## Exercise aim:
Starting with the first line below, reproduce each line exactly until you have included the one bearing "Above is the page before.".

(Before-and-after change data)
↓

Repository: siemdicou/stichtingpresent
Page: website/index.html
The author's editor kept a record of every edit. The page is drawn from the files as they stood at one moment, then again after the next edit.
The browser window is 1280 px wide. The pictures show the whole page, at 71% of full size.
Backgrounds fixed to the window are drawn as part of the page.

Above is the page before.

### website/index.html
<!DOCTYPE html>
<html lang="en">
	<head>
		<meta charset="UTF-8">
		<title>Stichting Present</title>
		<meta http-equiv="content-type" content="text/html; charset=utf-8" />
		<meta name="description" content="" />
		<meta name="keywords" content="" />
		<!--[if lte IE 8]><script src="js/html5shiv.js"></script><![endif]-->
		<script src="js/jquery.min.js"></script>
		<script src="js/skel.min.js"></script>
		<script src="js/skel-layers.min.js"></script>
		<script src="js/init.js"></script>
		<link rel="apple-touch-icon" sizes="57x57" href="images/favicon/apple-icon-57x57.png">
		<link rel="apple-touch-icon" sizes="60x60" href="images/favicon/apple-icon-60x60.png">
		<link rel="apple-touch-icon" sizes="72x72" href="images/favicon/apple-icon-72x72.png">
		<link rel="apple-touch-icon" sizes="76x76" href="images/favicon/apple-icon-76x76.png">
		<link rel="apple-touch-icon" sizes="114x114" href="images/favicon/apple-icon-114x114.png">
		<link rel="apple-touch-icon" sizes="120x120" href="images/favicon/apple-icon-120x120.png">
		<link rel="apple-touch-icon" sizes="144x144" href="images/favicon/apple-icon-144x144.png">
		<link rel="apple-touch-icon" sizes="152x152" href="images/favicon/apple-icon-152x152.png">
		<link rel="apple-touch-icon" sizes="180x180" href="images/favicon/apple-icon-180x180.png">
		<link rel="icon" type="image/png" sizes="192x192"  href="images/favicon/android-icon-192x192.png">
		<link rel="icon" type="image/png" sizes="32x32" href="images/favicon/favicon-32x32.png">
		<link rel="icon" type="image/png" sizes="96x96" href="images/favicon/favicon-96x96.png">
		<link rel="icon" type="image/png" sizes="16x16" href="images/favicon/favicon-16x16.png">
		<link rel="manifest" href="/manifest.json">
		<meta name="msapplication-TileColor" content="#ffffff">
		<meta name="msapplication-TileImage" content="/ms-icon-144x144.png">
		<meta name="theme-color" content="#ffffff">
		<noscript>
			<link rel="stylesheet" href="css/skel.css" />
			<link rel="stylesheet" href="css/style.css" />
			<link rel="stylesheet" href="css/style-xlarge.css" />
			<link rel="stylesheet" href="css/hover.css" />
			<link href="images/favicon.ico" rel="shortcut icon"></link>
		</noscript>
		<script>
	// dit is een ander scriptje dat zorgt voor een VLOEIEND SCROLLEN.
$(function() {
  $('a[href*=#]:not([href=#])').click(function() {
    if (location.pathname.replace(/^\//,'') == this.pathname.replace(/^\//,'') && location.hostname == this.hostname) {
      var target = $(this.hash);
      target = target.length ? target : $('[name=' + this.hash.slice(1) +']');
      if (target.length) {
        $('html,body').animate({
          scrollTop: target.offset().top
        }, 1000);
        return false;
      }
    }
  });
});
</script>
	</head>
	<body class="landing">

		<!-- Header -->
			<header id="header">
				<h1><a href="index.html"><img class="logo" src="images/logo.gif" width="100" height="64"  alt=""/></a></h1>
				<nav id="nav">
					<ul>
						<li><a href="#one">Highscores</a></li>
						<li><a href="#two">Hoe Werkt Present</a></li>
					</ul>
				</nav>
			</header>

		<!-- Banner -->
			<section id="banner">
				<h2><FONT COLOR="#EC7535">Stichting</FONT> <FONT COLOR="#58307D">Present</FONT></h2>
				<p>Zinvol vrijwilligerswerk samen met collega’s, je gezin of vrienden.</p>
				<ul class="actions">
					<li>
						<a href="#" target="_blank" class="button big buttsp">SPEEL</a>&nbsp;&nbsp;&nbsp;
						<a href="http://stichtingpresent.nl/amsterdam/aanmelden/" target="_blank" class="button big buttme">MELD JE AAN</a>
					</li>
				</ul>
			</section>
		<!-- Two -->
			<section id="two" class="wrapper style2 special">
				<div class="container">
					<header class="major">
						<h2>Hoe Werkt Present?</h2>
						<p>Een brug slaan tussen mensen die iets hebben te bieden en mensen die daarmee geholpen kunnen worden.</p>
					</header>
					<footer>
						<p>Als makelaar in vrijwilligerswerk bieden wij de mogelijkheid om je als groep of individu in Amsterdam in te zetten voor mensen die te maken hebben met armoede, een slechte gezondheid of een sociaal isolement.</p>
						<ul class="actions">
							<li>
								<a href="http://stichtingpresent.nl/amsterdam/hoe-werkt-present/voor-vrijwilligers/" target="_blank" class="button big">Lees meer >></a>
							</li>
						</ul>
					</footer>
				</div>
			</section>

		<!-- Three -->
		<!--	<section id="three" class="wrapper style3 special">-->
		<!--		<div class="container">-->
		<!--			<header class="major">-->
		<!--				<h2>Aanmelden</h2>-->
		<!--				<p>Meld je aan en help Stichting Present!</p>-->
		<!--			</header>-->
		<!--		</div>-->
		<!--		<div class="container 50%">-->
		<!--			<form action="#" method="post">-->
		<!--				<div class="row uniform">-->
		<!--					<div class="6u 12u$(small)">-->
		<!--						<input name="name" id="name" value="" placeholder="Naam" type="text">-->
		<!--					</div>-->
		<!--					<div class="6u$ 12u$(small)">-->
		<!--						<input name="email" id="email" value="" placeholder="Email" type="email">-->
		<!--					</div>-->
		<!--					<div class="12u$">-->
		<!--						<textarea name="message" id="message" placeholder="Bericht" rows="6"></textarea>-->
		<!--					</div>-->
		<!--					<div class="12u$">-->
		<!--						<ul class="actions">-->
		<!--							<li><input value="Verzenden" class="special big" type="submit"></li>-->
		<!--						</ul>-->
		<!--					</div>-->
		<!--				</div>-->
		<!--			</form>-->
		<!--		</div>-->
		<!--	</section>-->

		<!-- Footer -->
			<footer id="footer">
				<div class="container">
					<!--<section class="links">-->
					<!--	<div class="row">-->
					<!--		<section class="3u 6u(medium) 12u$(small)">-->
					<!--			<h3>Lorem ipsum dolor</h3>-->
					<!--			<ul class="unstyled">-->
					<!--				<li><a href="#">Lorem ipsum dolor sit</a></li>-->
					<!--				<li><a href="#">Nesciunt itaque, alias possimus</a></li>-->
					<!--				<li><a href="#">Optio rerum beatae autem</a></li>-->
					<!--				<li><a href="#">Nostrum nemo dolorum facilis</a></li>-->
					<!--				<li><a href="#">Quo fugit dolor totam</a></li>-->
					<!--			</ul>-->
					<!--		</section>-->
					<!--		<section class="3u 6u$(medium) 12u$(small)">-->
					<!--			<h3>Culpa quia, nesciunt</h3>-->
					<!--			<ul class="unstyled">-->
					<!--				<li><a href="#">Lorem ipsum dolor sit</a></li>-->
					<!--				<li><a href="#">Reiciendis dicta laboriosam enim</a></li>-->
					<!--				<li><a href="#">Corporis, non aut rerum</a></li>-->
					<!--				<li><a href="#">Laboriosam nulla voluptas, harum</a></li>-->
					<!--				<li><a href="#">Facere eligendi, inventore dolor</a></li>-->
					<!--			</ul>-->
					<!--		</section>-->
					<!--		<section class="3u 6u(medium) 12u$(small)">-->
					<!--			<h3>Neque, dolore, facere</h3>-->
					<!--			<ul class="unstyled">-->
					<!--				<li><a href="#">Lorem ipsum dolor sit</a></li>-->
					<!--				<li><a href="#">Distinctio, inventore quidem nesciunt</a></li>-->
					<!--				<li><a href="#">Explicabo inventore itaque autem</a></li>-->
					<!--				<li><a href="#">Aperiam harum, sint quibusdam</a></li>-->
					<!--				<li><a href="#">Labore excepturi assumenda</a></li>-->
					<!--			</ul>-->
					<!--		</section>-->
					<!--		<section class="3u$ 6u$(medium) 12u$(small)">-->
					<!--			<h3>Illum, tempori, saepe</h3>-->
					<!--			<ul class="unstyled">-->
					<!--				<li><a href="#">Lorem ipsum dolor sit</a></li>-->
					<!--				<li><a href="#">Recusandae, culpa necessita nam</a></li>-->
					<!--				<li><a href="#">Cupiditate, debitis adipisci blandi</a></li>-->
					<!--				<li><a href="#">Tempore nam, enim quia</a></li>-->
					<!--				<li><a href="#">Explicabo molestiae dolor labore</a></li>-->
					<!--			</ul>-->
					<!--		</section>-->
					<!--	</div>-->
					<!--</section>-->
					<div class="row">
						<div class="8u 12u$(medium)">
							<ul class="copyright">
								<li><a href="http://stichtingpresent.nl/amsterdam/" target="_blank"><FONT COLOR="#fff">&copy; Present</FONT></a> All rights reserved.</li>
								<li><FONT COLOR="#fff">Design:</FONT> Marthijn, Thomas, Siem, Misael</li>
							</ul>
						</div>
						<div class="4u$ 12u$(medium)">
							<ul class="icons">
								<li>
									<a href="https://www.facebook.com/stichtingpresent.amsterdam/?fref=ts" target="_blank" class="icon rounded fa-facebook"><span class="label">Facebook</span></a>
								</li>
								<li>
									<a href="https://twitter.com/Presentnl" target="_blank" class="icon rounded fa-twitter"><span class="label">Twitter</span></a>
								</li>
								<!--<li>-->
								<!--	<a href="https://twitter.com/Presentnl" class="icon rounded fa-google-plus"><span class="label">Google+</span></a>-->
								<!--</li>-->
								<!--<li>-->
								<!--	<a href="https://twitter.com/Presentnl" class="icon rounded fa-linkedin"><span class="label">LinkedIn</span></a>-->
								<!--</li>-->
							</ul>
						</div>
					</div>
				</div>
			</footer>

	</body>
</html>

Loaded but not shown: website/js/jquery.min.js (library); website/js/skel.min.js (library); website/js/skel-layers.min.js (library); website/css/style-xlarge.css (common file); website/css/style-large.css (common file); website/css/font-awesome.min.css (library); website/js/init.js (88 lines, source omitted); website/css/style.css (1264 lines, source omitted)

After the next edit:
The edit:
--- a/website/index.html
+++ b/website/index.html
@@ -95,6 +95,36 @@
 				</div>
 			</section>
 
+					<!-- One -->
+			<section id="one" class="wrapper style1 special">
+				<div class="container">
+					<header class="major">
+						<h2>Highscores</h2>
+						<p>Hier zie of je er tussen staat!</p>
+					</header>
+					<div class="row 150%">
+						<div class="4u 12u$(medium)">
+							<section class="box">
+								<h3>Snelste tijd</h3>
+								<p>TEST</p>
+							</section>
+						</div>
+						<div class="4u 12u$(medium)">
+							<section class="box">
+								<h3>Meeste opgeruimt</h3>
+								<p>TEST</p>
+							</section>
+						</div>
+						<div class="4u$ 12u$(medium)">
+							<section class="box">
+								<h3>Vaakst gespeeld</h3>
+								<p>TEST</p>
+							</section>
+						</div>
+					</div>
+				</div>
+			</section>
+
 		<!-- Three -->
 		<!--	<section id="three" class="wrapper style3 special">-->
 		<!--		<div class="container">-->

↑

## Result of the exercise:
Repository: siemdicou/stichtingpresent
Page: website/index.html
The author's editor kept a record of every edit. The page is drawn from the files as they stood at one moment, then again after the next edit.
The browser window is 1280 px wide. The pictures show the whole page, at 71% of full size.
Backgrounds fixed to the window are drawn as part of the page.

Above is the page before.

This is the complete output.